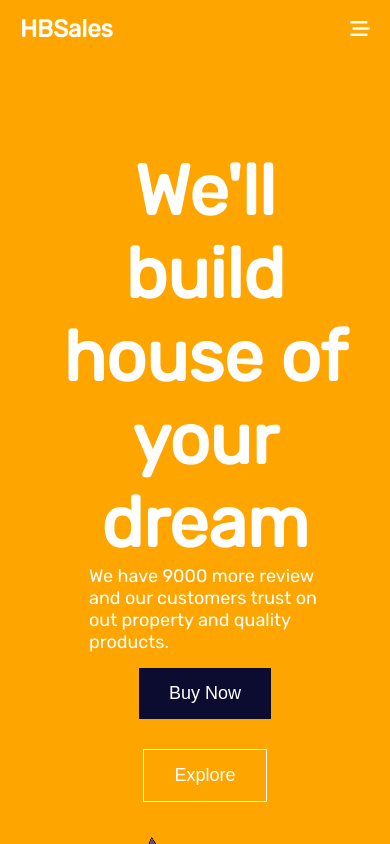
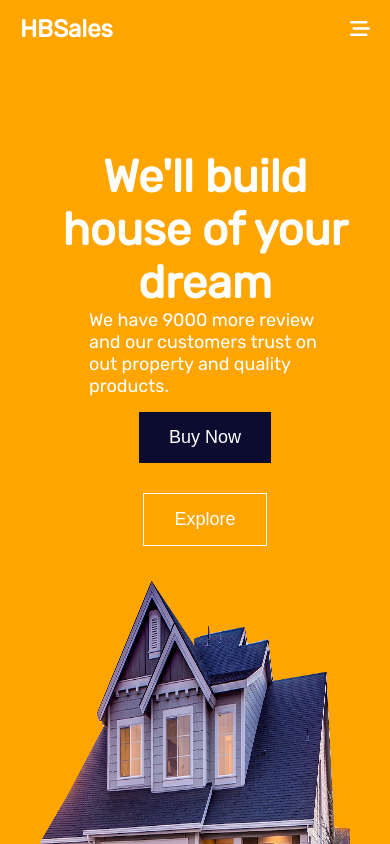
Before and after one commit to Hebaade/HBSales-react-landingPage, a React (Vite) app: page / in a window 390 px wide. Shown: the top 844 px of the page. Built offline with nearby package versions, Linux system fonts and the light colour scheme.

Commit message:
last commit

```diff
--- a/src/App.css
+++ b/src/App.css
@@ -160,6 +160,9 @@ nav ul li a:hover {
         grid-template-rows: repeat(2, auto);
         gap: 0;
     }
+    .we{
+        font-size: 45px;
+    }
 }
 
 .content {
@@ -284,6 +287,7 @@ footer li:hover, .fa-brands:hover {
 
 .aboutProperty .product {
     opacity: 0.8;
+    width: 80%;
 }
 
 .aboutProperty i {
```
◇ ◇ ◇ ◇
> **WORK TO BE COMPLETED**:
Among the records, find all lines that include the string "aboutProperty" and return them.

> **SOLVED EXERCISE**:
 .aboutProperty .product {
 .aboutProperty i {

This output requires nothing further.